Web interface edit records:

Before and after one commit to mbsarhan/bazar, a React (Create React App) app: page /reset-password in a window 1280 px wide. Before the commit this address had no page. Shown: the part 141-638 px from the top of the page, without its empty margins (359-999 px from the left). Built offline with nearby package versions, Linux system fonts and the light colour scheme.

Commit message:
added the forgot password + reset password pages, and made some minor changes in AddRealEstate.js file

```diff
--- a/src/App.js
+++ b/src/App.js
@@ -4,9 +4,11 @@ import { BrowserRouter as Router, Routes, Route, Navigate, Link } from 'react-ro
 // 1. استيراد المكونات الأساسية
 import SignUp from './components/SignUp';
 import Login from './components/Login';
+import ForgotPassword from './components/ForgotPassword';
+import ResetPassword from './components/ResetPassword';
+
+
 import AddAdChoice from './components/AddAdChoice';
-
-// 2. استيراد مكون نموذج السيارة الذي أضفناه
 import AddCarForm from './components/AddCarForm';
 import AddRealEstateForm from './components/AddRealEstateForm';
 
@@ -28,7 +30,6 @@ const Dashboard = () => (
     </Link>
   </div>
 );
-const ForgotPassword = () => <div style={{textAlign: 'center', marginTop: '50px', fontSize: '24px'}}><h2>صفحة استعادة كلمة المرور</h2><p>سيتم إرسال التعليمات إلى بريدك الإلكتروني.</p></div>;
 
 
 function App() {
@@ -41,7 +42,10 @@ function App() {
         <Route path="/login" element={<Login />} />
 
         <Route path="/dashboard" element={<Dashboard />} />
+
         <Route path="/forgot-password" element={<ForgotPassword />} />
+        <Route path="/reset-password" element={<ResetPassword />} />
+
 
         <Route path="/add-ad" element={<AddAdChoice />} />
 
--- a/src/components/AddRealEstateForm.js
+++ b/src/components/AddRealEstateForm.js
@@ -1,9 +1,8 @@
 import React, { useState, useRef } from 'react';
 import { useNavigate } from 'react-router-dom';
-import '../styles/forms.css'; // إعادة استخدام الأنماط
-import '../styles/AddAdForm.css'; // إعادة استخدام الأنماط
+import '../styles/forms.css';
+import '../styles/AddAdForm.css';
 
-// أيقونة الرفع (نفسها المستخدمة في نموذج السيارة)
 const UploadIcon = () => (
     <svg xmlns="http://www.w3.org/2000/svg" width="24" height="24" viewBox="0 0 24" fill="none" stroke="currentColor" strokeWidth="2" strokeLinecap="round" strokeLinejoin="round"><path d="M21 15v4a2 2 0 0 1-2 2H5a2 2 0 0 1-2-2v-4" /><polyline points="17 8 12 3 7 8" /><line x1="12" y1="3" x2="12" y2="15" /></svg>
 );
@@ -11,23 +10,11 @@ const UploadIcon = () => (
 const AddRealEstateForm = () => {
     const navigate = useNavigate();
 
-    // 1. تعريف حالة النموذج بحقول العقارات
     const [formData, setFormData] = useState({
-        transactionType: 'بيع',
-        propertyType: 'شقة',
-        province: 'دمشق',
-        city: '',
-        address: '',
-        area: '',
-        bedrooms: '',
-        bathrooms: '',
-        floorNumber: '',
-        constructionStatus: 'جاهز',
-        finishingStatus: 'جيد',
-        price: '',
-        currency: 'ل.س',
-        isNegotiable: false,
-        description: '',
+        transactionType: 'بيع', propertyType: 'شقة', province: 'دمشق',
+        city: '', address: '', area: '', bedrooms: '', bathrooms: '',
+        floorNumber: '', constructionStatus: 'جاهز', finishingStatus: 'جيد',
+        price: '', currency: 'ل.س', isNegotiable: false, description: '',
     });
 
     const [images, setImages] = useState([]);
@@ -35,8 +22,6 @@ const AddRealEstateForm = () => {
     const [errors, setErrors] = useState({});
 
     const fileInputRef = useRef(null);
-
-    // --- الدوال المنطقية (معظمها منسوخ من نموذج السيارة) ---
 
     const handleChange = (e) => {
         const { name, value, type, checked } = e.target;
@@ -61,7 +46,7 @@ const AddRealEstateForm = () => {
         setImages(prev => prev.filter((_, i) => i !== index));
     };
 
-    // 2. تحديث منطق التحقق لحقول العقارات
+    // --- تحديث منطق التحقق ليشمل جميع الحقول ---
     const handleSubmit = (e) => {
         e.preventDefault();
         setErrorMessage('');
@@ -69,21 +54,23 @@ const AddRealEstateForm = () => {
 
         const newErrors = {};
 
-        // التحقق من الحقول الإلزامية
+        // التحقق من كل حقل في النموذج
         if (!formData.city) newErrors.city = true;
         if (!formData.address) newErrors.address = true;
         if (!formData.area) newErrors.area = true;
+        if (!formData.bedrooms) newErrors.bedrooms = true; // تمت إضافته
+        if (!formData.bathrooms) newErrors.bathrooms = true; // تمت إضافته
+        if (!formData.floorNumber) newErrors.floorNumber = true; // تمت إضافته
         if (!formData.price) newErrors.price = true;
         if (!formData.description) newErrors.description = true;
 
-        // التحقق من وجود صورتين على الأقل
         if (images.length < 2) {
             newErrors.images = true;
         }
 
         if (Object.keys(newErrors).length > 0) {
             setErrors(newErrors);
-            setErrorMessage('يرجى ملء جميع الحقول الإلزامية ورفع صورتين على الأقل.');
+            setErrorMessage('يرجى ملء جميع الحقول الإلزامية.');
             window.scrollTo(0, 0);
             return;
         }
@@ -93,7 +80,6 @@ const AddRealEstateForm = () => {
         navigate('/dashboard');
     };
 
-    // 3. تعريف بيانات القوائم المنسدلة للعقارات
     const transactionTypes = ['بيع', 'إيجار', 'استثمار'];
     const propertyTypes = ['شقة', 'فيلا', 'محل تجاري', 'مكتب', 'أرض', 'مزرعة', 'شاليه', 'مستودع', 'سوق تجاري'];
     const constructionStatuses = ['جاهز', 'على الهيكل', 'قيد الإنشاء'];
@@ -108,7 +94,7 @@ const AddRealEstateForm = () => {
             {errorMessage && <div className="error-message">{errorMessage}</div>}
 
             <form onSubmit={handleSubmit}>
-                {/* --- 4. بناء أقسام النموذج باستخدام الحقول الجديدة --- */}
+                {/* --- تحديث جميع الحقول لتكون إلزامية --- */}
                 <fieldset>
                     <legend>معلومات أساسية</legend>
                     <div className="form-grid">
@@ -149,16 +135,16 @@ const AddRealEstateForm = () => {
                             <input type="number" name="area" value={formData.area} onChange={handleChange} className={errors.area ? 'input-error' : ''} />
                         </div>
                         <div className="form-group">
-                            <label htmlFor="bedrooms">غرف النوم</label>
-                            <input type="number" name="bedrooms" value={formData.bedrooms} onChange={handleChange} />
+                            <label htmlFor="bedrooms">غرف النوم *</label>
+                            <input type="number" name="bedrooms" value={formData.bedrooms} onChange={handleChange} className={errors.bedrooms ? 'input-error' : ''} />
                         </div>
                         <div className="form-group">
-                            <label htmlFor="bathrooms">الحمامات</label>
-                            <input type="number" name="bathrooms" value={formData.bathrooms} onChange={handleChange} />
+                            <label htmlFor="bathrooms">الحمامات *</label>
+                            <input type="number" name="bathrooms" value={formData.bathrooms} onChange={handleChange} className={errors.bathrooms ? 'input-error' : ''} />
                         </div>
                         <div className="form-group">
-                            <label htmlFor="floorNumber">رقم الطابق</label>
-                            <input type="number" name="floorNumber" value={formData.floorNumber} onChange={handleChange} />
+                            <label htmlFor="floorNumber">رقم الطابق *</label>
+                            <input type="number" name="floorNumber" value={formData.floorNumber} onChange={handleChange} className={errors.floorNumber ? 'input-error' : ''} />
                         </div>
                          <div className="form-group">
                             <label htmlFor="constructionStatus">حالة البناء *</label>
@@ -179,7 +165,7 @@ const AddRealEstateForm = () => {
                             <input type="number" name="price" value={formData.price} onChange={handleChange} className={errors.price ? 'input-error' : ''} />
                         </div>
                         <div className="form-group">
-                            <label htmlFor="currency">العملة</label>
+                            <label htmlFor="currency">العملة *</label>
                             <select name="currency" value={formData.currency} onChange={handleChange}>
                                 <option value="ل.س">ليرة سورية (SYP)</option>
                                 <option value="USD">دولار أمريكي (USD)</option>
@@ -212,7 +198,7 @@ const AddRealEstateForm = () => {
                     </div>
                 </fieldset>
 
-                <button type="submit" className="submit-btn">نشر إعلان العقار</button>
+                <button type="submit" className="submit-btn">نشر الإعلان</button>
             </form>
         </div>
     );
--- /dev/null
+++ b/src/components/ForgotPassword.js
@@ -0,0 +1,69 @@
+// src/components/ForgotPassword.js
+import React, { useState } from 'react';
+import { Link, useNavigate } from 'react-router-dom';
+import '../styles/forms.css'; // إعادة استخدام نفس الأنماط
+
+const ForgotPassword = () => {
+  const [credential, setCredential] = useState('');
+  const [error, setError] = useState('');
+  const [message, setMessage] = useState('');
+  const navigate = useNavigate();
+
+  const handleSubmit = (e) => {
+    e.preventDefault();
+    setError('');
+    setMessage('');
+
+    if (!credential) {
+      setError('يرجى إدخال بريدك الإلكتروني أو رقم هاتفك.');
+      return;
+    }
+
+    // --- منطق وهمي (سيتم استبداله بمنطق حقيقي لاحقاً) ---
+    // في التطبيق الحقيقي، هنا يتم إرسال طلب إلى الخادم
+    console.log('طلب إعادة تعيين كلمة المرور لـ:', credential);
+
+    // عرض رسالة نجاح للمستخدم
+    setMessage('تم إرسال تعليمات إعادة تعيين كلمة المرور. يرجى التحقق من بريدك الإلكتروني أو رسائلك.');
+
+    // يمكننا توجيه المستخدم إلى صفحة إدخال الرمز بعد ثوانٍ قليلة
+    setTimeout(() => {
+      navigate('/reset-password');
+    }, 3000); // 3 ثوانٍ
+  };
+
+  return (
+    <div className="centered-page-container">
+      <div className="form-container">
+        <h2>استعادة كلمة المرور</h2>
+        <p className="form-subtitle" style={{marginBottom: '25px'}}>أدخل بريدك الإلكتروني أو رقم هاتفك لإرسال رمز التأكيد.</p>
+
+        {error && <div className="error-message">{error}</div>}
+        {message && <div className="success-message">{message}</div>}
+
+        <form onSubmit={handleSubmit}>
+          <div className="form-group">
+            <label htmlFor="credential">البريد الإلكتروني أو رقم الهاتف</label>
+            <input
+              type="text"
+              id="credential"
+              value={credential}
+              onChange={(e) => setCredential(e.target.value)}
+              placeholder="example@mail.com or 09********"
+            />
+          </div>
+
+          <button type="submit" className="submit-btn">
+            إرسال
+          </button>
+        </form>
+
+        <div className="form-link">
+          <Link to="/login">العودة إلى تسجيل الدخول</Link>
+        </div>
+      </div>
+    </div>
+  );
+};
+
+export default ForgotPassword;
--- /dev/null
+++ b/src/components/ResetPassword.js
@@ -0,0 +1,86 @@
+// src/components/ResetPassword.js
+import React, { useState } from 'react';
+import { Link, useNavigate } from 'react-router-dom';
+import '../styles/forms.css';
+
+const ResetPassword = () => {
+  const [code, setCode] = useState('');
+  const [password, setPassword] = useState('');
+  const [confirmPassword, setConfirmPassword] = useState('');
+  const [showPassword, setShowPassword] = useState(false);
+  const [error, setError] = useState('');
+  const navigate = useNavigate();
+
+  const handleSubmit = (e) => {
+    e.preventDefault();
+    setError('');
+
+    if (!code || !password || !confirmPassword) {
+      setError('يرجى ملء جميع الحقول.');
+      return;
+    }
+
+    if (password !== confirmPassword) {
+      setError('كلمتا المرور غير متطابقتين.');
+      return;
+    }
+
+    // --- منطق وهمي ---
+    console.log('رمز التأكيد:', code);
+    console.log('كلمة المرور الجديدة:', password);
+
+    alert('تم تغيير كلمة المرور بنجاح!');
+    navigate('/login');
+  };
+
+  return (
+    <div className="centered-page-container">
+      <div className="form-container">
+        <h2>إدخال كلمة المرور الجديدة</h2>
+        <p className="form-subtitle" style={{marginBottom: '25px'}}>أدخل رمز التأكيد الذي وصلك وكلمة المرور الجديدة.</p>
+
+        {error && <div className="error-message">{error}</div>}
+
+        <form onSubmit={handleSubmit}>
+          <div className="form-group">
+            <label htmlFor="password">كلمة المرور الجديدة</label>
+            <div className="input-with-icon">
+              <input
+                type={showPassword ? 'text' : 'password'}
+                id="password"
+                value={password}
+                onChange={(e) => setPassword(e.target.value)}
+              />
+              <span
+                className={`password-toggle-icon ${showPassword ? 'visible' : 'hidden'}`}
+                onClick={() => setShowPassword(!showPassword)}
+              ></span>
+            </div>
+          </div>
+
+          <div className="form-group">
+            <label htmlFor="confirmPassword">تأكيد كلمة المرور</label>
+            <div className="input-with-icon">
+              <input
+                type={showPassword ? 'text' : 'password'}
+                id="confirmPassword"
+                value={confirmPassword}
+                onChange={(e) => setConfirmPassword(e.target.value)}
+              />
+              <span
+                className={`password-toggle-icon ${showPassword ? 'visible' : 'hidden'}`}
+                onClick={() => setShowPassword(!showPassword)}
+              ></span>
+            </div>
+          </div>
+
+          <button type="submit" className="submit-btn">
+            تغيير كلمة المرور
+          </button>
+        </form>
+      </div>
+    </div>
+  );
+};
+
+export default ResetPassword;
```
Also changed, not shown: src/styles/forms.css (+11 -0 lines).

### WHAT TO WORK ON
Scan the entries above. Copy each line that has the string "false".

### TASK RESPONSE
-        isNegotiable: false,
+        price: '', currency: 'ل.س', isNegotiable: false, description: '',
+  const [showPassword, setShowPassword] = useState(false);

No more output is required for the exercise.